## TASK DESCRIPTION
Collect each line of the entries that holds the string "then".

Records contained in a dataset:
---

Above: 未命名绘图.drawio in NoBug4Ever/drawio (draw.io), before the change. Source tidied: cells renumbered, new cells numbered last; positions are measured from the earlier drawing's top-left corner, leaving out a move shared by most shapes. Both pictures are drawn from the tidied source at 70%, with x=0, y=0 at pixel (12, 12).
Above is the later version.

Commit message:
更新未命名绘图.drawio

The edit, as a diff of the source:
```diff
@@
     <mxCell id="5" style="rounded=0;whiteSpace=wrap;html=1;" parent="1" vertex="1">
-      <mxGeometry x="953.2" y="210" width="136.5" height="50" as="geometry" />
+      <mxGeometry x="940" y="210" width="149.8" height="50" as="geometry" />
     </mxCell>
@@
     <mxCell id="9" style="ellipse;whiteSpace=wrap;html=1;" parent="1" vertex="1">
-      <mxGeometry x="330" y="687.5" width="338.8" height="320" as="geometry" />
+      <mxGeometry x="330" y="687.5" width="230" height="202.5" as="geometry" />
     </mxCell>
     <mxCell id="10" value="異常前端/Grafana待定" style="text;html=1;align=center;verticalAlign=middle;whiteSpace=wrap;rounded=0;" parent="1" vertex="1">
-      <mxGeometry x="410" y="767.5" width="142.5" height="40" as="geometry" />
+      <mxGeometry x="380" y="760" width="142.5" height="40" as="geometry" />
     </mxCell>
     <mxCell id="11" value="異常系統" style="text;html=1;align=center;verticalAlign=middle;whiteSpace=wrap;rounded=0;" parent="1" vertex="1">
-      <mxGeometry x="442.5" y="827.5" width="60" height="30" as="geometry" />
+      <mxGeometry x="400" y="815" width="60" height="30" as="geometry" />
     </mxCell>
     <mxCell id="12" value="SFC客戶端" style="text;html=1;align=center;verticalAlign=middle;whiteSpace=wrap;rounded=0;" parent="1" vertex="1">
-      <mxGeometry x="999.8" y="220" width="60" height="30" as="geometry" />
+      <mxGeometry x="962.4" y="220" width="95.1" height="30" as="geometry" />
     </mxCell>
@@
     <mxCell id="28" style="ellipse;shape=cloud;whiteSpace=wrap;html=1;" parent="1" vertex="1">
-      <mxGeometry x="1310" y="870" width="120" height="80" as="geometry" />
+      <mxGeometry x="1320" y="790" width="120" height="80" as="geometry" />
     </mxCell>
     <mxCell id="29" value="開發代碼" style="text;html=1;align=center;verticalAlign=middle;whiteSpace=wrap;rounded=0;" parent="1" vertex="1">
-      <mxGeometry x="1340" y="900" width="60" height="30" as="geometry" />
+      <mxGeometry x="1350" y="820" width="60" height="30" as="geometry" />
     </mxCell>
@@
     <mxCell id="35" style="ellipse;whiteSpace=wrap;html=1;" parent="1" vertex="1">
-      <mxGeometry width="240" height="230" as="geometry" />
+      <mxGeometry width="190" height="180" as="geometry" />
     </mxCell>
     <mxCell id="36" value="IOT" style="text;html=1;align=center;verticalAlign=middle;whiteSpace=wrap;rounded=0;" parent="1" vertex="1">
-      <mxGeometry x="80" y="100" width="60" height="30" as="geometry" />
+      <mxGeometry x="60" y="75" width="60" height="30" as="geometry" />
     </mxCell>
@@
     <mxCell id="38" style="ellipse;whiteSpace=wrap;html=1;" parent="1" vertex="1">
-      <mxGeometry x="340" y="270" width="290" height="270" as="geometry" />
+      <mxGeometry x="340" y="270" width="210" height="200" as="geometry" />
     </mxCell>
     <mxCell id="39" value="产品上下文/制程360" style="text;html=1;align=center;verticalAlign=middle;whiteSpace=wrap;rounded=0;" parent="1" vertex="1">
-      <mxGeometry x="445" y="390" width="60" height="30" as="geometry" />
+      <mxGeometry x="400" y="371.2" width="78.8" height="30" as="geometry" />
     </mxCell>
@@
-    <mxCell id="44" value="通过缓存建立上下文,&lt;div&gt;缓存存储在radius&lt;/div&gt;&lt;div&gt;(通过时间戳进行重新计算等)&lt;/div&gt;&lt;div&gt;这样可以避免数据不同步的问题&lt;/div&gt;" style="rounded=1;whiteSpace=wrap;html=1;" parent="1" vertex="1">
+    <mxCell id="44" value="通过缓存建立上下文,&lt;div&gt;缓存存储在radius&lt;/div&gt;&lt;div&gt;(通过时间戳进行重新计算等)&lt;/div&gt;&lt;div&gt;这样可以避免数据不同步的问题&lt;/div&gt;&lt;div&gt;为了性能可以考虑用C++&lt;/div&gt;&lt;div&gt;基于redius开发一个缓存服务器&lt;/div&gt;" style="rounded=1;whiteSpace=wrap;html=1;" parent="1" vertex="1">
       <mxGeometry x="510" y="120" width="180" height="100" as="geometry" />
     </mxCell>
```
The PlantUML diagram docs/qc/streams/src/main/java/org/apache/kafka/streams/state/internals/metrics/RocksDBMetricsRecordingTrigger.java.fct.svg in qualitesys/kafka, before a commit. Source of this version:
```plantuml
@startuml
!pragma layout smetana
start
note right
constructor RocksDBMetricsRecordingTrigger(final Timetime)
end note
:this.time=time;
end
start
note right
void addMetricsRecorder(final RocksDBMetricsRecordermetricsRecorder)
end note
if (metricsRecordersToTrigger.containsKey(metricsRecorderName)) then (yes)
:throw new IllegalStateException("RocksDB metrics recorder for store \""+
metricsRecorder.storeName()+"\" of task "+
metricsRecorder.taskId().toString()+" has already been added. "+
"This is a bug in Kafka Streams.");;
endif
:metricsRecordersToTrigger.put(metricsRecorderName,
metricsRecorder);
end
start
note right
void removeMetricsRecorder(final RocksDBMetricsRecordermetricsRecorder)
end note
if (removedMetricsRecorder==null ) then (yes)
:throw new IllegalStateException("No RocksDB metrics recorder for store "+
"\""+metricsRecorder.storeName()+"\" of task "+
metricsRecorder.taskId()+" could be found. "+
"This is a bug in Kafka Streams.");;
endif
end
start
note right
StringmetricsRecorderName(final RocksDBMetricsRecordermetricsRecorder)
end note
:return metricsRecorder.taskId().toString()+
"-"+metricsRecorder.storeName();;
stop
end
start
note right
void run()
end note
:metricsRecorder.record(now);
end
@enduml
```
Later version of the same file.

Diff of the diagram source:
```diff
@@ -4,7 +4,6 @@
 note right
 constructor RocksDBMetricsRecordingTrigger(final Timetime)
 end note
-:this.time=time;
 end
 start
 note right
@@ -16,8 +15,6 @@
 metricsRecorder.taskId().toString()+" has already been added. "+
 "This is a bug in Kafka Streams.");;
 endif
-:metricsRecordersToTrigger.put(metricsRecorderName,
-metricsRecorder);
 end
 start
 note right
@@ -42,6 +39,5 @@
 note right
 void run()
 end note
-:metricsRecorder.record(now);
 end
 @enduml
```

---

## WRITTEN SOLUTION
if (metricsRecordersToTrigger.containsKey(metricsRecorderName)) then (yes)
if (removedMetricsRecorder==null ) then (yes)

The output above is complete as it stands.